The $580 Radeon RX 6800 XT smokes the RTX 3070 in everything but ray tracing. It’s faster at 4K, it’s faster at high-refresh rate 1080p, and it packs twice as much memory, which feels significantly more future proof for the higher resolutions this card targets. If AMD priced the card closer to the RTX 3070’s $500 cost it would be a walk-off home run. As-is, the GeForce RTX 3070 is still worth considering for 1440p gaming given its substantially lower price tag, but I’d recommend spending up for the Radeon RX 6800—more for the increased VRAM than the raw performance. The 8GB capacity of the RTX 3070 is already limiting in some titles, and not just at 4K.

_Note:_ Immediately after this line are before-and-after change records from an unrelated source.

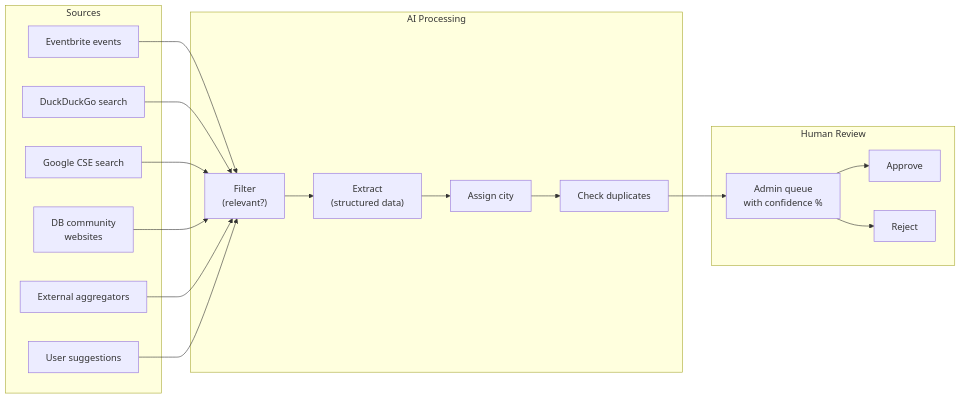
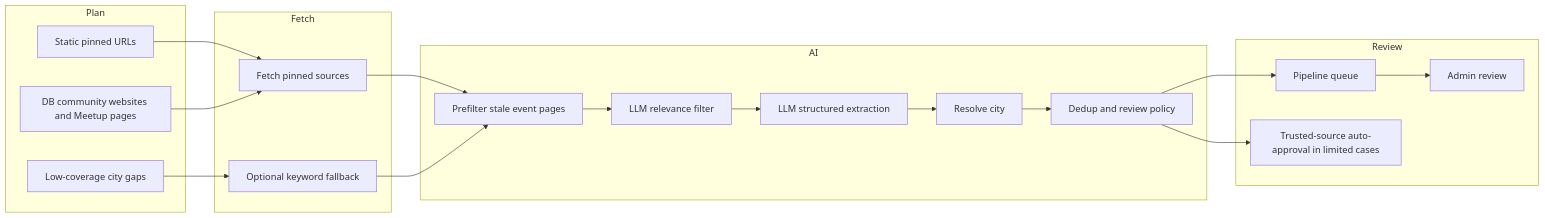
One commit to IndLokal/indlokal changed the diagram in docs/AI_AGENT_PRODUCT.md. Above: the diagram before and after it, drawn with Mermaid. The commit also changed other lines of this file and 1 other file, not shown here.

````diff
--- a/docs/AI_AGENT_PRODUCT.md
+++ b/docs/AI_AGENT_PRODUCT.md
@@ -21,30 +34,36 @@
 ```mermaid
 flowchart LR
-    subgraph Sources
-        EB[Eventbrite events]
-        DDG[DuckDuckGo search]
-        GS[Google CSE search]
-        DB["DB community\nwebsites"]
-        WS[External aggregators]
-        US[User suggestions]
+    subgraph Plan
+        A[Static pinned URLs]
+        B[DB community websites and Meetup pages]
+        C[Low-coverage city gaps]
     end
 
-    subgraph AI["AI Processing"]
-        F["Filter\n(relevant?)"]
-        E["Extract\n(structured data)"]
-        C[Assign city]
-        D[Check duplicates]
-        F --> E --> C --> D
+    subgraph Fetch
+        D[Fetch pinned sources]
+        E[Optional keyword fallback]
     end
 
-    subgraph Review["Human Review"]
-        Q["Admin queue\nwith confidence %"]
-        AP[Approve]
-        RJ[Reject]
-        Q --> AP
-        Q --> RJ
+    subgraph AI
+        F[Prefilter stale event pages]
+        G[LLM relevance filter]
+        H[LLM structured extraction]
+        I[Resolve city]
+        J[Dedup and review policy]
     end
 
-    EB & DDG & GS & DB & WS & US --> F
-    D --> Q
+    subgraph Review
+        K[Pipeline queue]
+        L[Admin review]
+        M[Trusted-source auto-approval in limited cases]
+    end
+
+    A --> D
+    B --> D
+    C --> E
+    D --> F
+    E --> F
+    F --> G --> H --> I --> J --> K
+    K --> L
+    J --> M
 ```
````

The $650 Radeon RX 6800 XT is also mighty enticing. Compared to the GeForce RTX 3080, it delivers comparable 4K performance, faster 1440p and 1080p performance, and 6GB more memory capacity, all for $50 less than Nvidia charges. Nvidia’s card uses faster GDDR6X memory, but raw capacity will probably make a bigger difference for 4K gaming in the years to come. The Radeon RX 6800 XT may be $650, but it delivers incredible value versus the competition.
Ray tracing performance, other Nvidia ecosystem features, and crucial DLSS support could sway you toward Team Green, especially if you’re already entrenched. The GeForce RTX 3070 and 3080 remain excellent cards that recently earned high marks in our reviews. But strongly consider joining the Red Team this time around. The Radeon RX 6800-series meets or beats the performance of its GeForce rivals in most circumstances and offer tangibly more memory capacity—a key metric at these lofty resolutions. I’m a massive believer in DLSS 2.0, but if I were spending my own money, I’d probably put my cash down on the Radeon GPUs.
Welcome back to the high end, AMD. The Radeon RX 6800 and RX 6800 XT will melt your face. I can’t wait to see what the $999 Radeon RX 6900 XT can achieve when it launches December 8.